Éric de Boisséson

 

Ocean5 is ECMWF’s current ocean and sea‐ice analysis system. It provides initial conditions for the ocean and sea‐ice component of ECMWF’s Earth system forecasting system. Ocean5 runs both a behind‐ real‐time stream that produces the Ocean Re‐Analysis System 5 (ORAS5) and a near‐real‐time (NRT) stream. ORAS5 is used for climate monitoring while Ocean5 NRT provides initial conditions for the Centre’s forecasting activities. Charts for each stream are now freely accessible to both internal and external users on the ECMWF website. The case of the North Pacific ‘Blob’ discussed below illustrates how the charts can be used.

ORAS5 page

The ORAS5 web page targets users interested in climate monitoring. The charts on that page show monthly averages of ORAS5 with around a month and a half delay with respect to the current month. Three‐month and yearly averages as well as 11‐year and 21‐year records are also shown. The full period (1979–now) of the reanalysis is covered for users interested in interannual to decadal climate variability. Ocean and sea‐ice charts range from maps to vertical sections and time series. The different charts aim to complement each other. For example, the source of an anomaly in sea‐surface temperature seen in the tropical Pacific can be tracked down by looking at the atmospheric fluxes received by the ocean, the vertical structure of the ocean and the magnitude of ocean transports. The anomaly can also be viewed in the context of the past months to decades and potentially linked to climate patterns, such as the El Niño Southern Oscillation (ENSO), a periodic warming and cooling of the equatorial Pacific Ocean.
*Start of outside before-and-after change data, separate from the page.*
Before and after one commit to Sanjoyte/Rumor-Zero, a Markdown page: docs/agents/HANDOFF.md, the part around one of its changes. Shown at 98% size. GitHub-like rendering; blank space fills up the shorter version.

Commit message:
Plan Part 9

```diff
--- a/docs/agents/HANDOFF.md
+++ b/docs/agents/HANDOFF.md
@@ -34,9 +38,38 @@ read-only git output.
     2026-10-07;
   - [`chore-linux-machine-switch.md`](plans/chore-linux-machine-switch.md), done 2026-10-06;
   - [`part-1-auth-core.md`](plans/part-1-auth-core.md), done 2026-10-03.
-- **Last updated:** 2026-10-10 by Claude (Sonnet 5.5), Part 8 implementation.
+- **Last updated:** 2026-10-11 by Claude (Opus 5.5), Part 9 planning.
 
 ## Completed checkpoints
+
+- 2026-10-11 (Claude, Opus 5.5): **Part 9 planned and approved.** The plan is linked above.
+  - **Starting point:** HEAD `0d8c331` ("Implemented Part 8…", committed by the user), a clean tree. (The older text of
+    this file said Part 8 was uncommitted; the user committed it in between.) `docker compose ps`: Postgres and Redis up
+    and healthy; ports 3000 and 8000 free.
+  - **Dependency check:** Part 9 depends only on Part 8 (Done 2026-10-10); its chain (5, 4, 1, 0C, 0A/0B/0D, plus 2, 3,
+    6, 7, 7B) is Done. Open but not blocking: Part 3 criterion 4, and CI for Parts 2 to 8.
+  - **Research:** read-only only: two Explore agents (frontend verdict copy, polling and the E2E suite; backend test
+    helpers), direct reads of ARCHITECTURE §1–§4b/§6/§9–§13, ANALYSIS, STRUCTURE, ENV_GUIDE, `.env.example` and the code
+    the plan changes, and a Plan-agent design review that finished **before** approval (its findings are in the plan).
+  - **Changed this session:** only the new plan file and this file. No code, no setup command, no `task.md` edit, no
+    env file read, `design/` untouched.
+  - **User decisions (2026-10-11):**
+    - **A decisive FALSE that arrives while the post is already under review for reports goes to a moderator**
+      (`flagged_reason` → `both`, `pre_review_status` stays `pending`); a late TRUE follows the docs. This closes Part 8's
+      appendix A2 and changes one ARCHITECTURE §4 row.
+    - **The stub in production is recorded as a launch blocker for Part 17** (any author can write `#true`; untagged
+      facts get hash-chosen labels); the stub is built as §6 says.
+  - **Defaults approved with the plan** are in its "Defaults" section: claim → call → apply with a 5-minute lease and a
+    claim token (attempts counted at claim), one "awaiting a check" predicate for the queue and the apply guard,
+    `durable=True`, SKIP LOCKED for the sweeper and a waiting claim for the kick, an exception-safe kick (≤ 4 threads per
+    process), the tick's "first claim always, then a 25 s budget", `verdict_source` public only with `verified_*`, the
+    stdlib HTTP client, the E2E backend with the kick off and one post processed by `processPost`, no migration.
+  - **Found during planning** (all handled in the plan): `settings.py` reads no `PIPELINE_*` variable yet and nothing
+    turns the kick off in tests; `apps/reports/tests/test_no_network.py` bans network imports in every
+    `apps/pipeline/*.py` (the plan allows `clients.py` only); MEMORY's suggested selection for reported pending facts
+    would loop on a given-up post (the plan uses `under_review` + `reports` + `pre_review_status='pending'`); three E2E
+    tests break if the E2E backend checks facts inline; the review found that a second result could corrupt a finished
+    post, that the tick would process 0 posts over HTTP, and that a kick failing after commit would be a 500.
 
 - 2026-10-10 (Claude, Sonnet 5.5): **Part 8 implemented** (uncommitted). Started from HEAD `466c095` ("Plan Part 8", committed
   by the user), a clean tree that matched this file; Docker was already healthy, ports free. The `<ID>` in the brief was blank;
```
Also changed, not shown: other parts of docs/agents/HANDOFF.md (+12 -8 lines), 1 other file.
Ocean5 NRT page

The Ocean5 NRT page is more limited. It provides daily maps of ocean and sea‐ice parameters to provide an overview of the response of the ocean to current weather events, such as tropical cyclones, or to modes of variability, such as ENSO and the North Atlantic Oscillation. One‐year long longitude–time diagrams at the equator are also available to monitor the evolution of the state of ENSO.

Sea-surface temperature (SST) anomaly on 26 November 2019. This Ocean5 NRT chart shows the SST anomaly on 26 November 2019 computed with respect to the 1993–2016 climate from ORAS5. This kind of chart and many more are freely available to view and download on the ORAS5 and Ocean5 NRT pages on ECMWF’s website.
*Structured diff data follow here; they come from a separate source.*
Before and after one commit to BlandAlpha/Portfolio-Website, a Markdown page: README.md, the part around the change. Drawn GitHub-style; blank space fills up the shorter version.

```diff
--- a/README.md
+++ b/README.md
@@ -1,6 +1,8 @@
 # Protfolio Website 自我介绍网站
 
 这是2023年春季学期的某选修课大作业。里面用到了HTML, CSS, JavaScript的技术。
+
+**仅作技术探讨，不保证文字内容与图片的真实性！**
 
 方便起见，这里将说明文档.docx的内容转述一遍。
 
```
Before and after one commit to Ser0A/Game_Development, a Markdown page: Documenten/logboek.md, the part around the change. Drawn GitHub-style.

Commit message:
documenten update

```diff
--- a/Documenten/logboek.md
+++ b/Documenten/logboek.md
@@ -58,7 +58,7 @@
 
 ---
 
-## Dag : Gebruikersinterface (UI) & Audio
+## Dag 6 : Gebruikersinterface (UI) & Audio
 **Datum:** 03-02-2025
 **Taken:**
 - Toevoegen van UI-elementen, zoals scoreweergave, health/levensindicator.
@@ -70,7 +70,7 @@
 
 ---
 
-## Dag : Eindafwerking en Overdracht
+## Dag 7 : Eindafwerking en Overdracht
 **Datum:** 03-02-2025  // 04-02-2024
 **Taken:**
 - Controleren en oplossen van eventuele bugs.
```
The North Pacific ‘Blob’

From the implementation of the NRT Ocean5 monitoring page in early November 2019 to the time of writing (mid‐December), the daily sea‐ surface temperature maps showed a persistent anomalously warm water mass off the west coast of North America and Alaska. This is illustrated in the figure for 26 November 2019. The climate community noticed these unusually warm sea‐surface temperatures as early as the end of the summer. The generation of this ‘marine heatwave’ was favoured by an atmospheric blocking event allowing stronger than usual solar radiation to warm the north‐east Pacific in August. The reason behind the scrutiny triggered by this event is its similarity with the long‐lasting marine heatwave in the same area from 2014 to 2016, which was baptised ‘the Blob’ by the community. The ‘Blob’ formed under similar atmospheric conditions as this year’s marine heatwave. It is thought that it may have been reinforced by a teleconnection with ENSO, in particular.
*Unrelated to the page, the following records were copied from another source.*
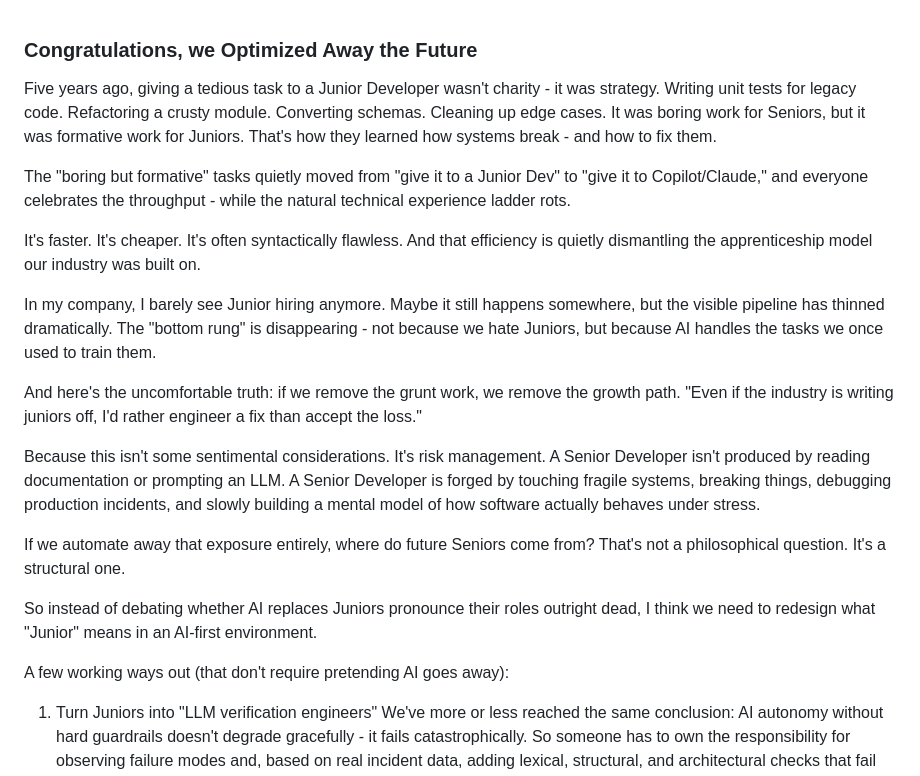
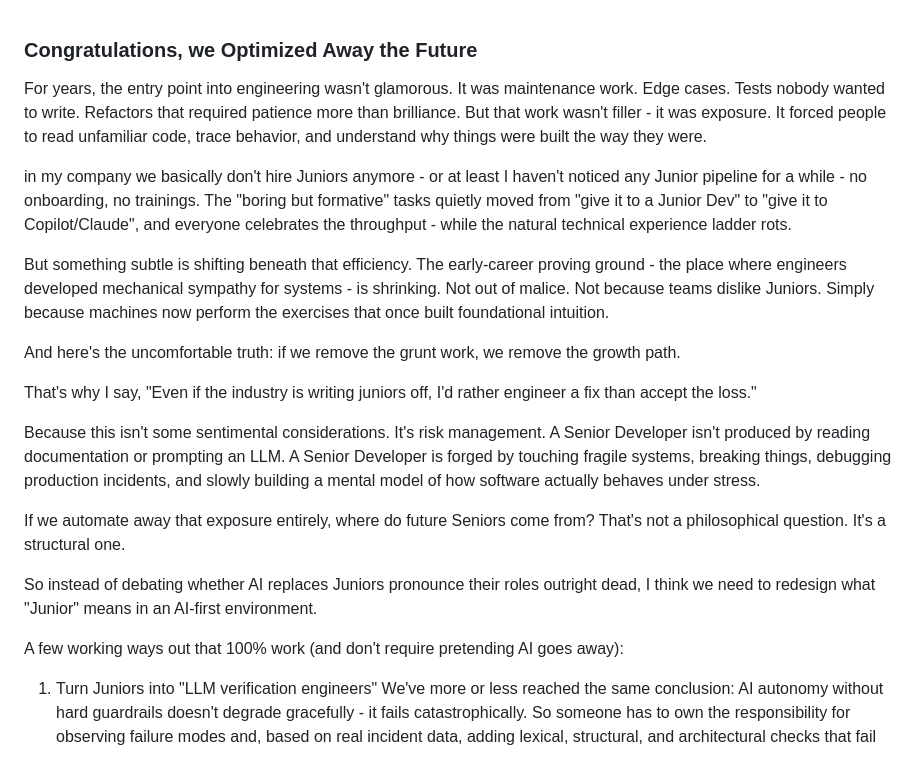
Before and after one commit to yuchdev/yuchdev.github.io, a Markdown page: articles/2026-02-14-congrats-we-optimized-away.md, the part around the change. Rendered like a GitHub page.

Commit message:
Article fix

```diff
--- a/articles/2026-02-14-congrats-we-optimized-away.md
+++ b/articles/2026-02-14-congrats-we-optimized-away.md
@@ -1,15 +1,14 @@
 ### Congratulations, we Optimized Away the Future
 
-Five years ago, giving a tedious task to a Junior Developer wasn't charity - it was strategy. Writing unit tests for legacy code. Refactoring a crusty module. Converting schemas. Cleaning up edge cases. It was boring work for Seniors, but it was formative work for Juniors. That's how they learned how systems break - and how to fix them.
+For years, the entry point into engineering wasn't glamorous. It was maintenance work. Edge cases. Tests nobody wanted to write. Refactors that required patience more than brilliance. But that work wasn't filler - it was exposure. It forced people to read unfamiliar code, trace behavior, and understand why things were built the way they were.
 
-The "boring but formative" tasks quietly moved from "give it to a Junior Dev" to "give it to Copilot/Claude," and everyone celebrates the throughput - while the natural technical experience ladder rots.
+in my company we basically don't hire Juniors anymore - or at least I haven't noticed any Junior pipeline for a while - no onboarding, no trainings. The "boring but formative" tasks quietly moved from "give it to a Junior Dev" to "give it to Copilot/Claude", and everyone celebrates the throughput - while the natural technical experience ladder rots.
 
-It's faster. It's cheaper. It's often syntactically flawless. And that efficiency is quietly dismantling the apprenticeship model our industry was built on.
-
-In my company, I barely see Junior hiring anymore. Maybe it still happens somewhere, but the visible pipeline has thinned dramatically. The "bottom rung" is disappearing - not because we hate Juniors, but because AI handles the tasks we once used to train them.
+But something subtle is shifting beneath that efficiency. The early-career proving ground - the place where engineers developed mechanical sympathy for systems - is shrinking. Not out of malice. Not because teams dislike Juniors. Simply because machines now perform the exercises that once built foundational intuition.
 
 And here's the uncomfortable truth: if we remove the grunt work, we remove the growth path.
-"Even if the industry is writing juniors off, I'd rather engineer a fix than accept the loss."
+
+That's why I say, "Even if the industry is writing juniors off, I'd rather engineer a fix than accept the loss."
 
 Because this isn't some sentimental considerations. It's risk management. A Senior Developer isn't produced by reading documentation or prompting an LLM. A Senior Developer is forged by touching fragile systems, breaking things, debugging production incidents, and slowly building a mental model of how software actually behaves under stress.
 
@@ -18,7 +17,7 @@ That's not a philosophical question. It's a structural one.
 
 So instead of debating whether AI replaces Juniors pronounce their roles outright dead, I think we need to redesign what "Junior" means in an AI-first environment.
 
-A few working ways out (that don't require pretending AI goes away):
+A few working ways out that 100% work (and don't require pretending AI goes away):
 
 1. Turn Juniors into "LLM verification engineers"
 We've more or less reached the same conclusion: AI autonomy without hard guardrails doesn't degrade gracefully - it fails catastrophically. So someone has to own the responsibility for observing failure modes and, based on real incident data, adding lexical, structural, and architectural checks that fail the build when violated.
```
Details of the strength, duration and structure of the 2014–2016 ‘Blob’ can be studied in the ORAS5 charts. The ‘Blob’ is a unique event in the ORAS5 record and its impact on the marine ecosystem was disastrous. At the time of writing, it was unclear whether the current marine heatwave in the same area will be swept away during the winter storm season or whether it is here to stay.

The ORAS5 page is at: https://www.ecmwf.int/en/forecasts/charts/oras5/.

The ORAS5 NRT page is at: https://www.ecmwf.int/en/forecasts/charts/oras5_nrt/.